* _Description of the task_
Each record below should be reproduced as it is written, with pictures left out entirely.

%%

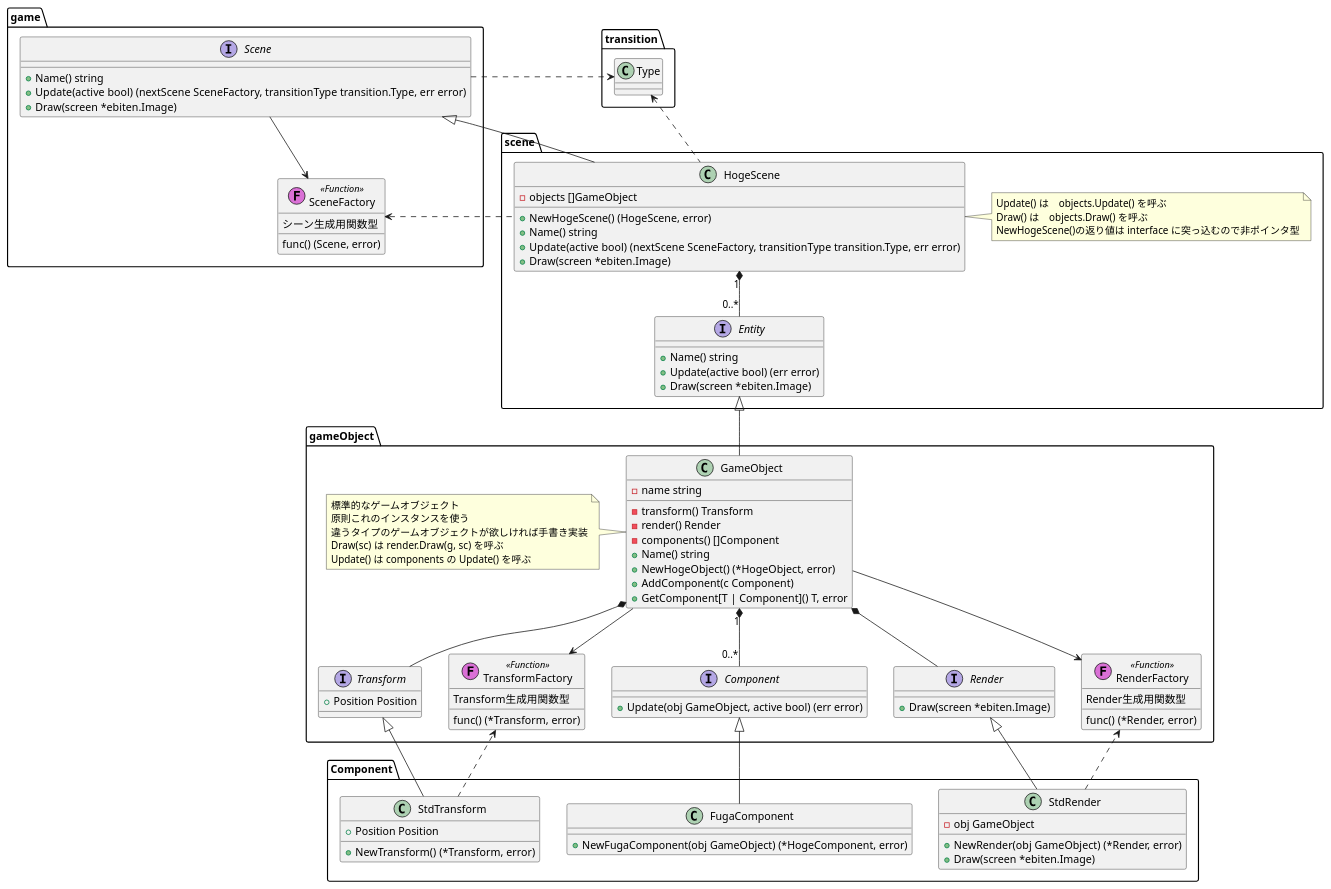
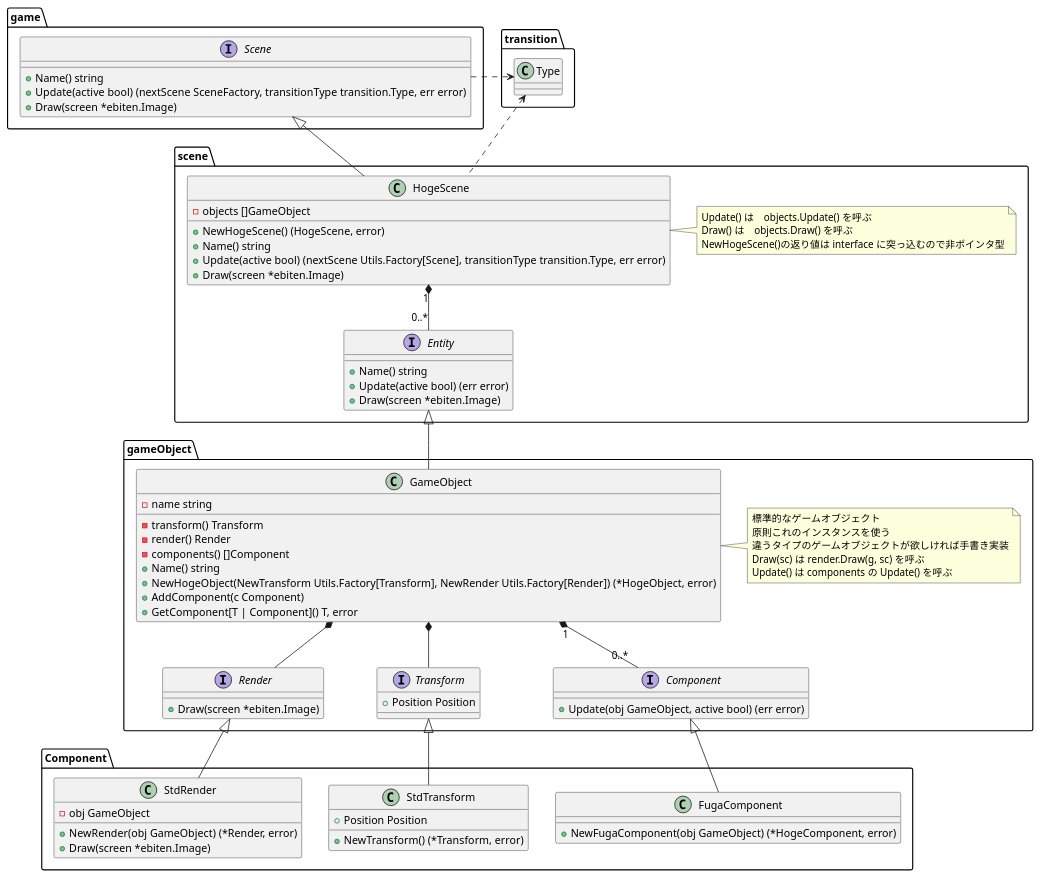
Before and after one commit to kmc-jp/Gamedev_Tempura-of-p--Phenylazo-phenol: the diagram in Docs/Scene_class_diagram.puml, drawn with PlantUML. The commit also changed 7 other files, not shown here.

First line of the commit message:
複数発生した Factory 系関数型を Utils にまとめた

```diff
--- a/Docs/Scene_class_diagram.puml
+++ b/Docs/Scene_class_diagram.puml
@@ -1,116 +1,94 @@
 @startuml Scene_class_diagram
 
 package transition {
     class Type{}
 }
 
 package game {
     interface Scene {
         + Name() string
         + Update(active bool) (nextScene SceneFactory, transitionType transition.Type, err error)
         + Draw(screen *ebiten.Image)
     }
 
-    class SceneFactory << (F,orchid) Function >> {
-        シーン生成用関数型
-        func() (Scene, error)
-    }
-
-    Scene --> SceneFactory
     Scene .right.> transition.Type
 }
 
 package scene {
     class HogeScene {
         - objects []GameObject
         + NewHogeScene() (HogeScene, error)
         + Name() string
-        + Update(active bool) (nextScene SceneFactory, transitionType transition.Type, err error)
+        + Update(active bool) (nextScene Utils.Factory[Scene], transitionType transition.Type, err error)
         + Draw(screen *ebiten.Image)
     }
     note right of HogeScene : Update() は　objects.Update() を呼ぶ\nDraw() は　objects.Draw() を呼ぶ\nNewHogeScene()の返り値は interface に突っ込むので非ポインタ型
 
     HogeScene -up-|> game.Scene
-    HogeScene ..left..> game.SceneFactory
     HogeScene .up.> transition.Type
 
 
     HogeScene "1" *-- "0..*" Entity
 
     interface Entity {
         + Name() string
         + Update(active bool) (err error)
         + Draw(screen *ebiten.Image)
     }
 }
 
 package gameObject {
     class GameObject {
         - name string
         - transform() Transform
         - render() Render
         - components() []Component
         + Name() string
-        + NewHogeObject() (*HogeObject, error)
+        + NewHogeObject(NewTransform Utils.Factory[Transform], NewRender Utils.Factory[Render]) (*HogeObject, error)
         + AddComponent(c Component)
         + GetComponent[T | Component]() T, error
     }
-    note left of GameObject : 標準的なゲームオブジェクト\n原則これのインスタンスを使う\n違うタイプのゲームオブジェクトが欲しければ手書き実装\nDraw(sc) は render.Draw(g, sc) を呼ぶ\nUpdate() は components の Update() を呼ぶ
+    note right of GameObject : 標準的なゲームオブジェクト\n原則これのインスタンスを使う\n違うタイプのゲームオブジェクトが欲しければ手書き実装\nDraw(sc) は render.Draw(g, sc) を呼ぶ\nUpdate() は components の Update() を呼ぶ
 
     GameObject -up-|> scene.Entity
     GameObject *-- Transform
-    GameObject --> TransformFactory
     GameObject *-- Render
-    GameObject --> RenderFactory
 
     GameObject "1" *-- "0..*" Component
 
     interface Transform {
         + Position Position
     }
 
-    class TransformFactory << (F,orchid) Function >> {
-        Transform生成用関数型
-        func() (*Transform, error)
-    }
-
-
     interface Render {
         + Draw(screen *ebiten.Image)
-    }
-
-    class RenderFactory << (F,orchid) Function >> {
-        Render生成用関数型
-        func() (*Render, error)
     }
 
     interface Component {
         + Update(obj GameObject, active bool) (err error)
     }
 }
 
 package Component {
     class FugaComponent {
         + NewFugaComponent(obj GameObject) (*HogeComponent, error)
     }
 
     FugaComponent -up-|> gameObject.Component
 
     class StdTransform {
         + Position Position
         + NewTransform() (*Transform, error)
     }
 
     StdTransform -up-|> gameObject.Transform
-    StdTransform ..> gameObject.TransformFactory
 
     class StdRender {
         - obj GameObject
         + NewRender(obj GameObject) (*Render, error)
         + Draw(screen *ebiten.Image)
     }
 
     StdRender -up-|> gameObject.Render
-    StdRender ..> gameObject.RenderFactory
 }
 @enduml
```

%%

* _Output of the exercise_
Before and after one commit to kmc-jp/Gamedev_Tempura-of-p--Phenylazo-phenol: the diagram in Docs/Scene_class_diagram.puml, drawn with PlantUML. The commit also changed 7 other files, not shown here.

First line of the commit message:
複数発生した Factory 系関数型を Utils にまとめた

```diff
--- a/Docs/Scene_class_diagram.puml
+++ b/Docs/Scene_class_diagram.puml
@@ -1,116 +1,94 @@
 @startuml Scene_class_diagram
 
 package transition {
     class Type{}
 }
 
 package game {
     interface Scene {
         + Name() string
         + Update(active bool) (nextScene SceneFactory, transitionType transition.Type, err error)
         + Draw(screen *ebiten.Image)
     }
 
-    class SceneFactory << (F,orchid) Function >> {
-        シーン生成用関数型
-        func() (Scene, error)
-    }
-
-    Scene --> SceneFactory
     Scene .right.> transition.Type
 }
 
 package scene {
     class HogeScene {
         - objects []GameObject
         + NewHogeScene() (HogeScene, error)
         + Name() string
-        + Update(active bool) (nextScene SceneFactory, transitionType transition.Type, err error)
+        + Update(active bool) (nextScene Utils.Factory[Scene], transitionType transition.Type, err error)
         + Draw(screen *ebiten.Image)
     }
     note right of HogeScene : Update() は　objects.Update() を呼ぶ\nDraw() は　objects.Draw() を呼ぶ\nNewHogeScene()の返り値は interface に突っ込むので非ポインタ型
 
     HogeScene -up-|> game.Scene
-    HogeScene ..left..> game.SceneFactory
     HogeScene .up.> transition.Type
 
 
     HogeScene "1" *-- "0..*" Entity
 
     interface Entity {
         + Name() string
         + Update(active bool) (err error)
         + Draw(screen *ebiten.Image)
     }
 }
 
 package gameObject {
     class GameObject {
         - name string
         - transform() Transform
         - render() Render
         - components() []Component
         + Name() string
-        + NewHogeObject() (*HogeObject, error)
+        + NewHogeObject(NewTransform Utils.Factory[Transform], NewRender Utils.Factory[Render]) (*HogeObject, error)
         + AddComponent(c Component)
         + GetComponent[T | Component]() T, error
     }
-    note left of GameObject : 標準的なゲームオブジェクト\n原則これのインスタンスを使う\n違うタイプのゲームオブジェクトが欲しければ手書き実装\nDraw(sc) は render.Draw(g, sc) を呼ぶ\nUpdate() は components の Update() を呼ぶ
+    note right of GameObject : 標準的なゲームオブジェクト\n原則これのインスタンスを使う\n違うタイプのゲームオブジェクトが欲しければ手書き実装\nDraw(sc) は render.Draw(g, sc) を呼ぶ\nUpdate() は components の Update() を呼ぶ
 
     GameObject -up-|> scene.Entity
     GameObject *-- Transform
-    GameObject --> TransformFactory
     GameObject *-- Render
-    GameObject --> RenderFactory
 
     GameObject "1" *-- "0..*" Component
 
     interface Transform {
         + Position Position
     }
 
-    class TransformFactory << (F,orchid) Function >> {
-        Transform生成用関数型
-        func() (*Transform, error)
-    }
-
-
     interface Render {
         + Draw(screen *ebiten.Image)
-    }
-
-    class RenderFactory << (F,orchid) Function >> {
-        Render生成用関数型
-        func() (*Render, error)
     }
 
     interface Component {
         + Update(obj GameObject, active bool) (err error)
     }
 }
 
 package Component {
     class FugaComponent {
         + NewFugaComponent(obj GameObject) (*HogeComponent, error)
     }
 
     FugaComponent -up-|> gameObject.Component
 
     class StdTransform {
         + Position Position
         + NewTransform() (*Transform, error)
     }
 
     StdTransform -up-|> gameObject.Transform
-    StdTransform ..> gameObject.TransformFactory
 
     class StdRender {
         - obj GameObject
         + NewRender(obj GameObject) (*Render, error)
         + Draw(screen *ebiten.Image)
     }
 
     StdRender -up-|> gameObject.Render
-    StdRender ..> gameObject.RenderFactory
 }
 @enduml
```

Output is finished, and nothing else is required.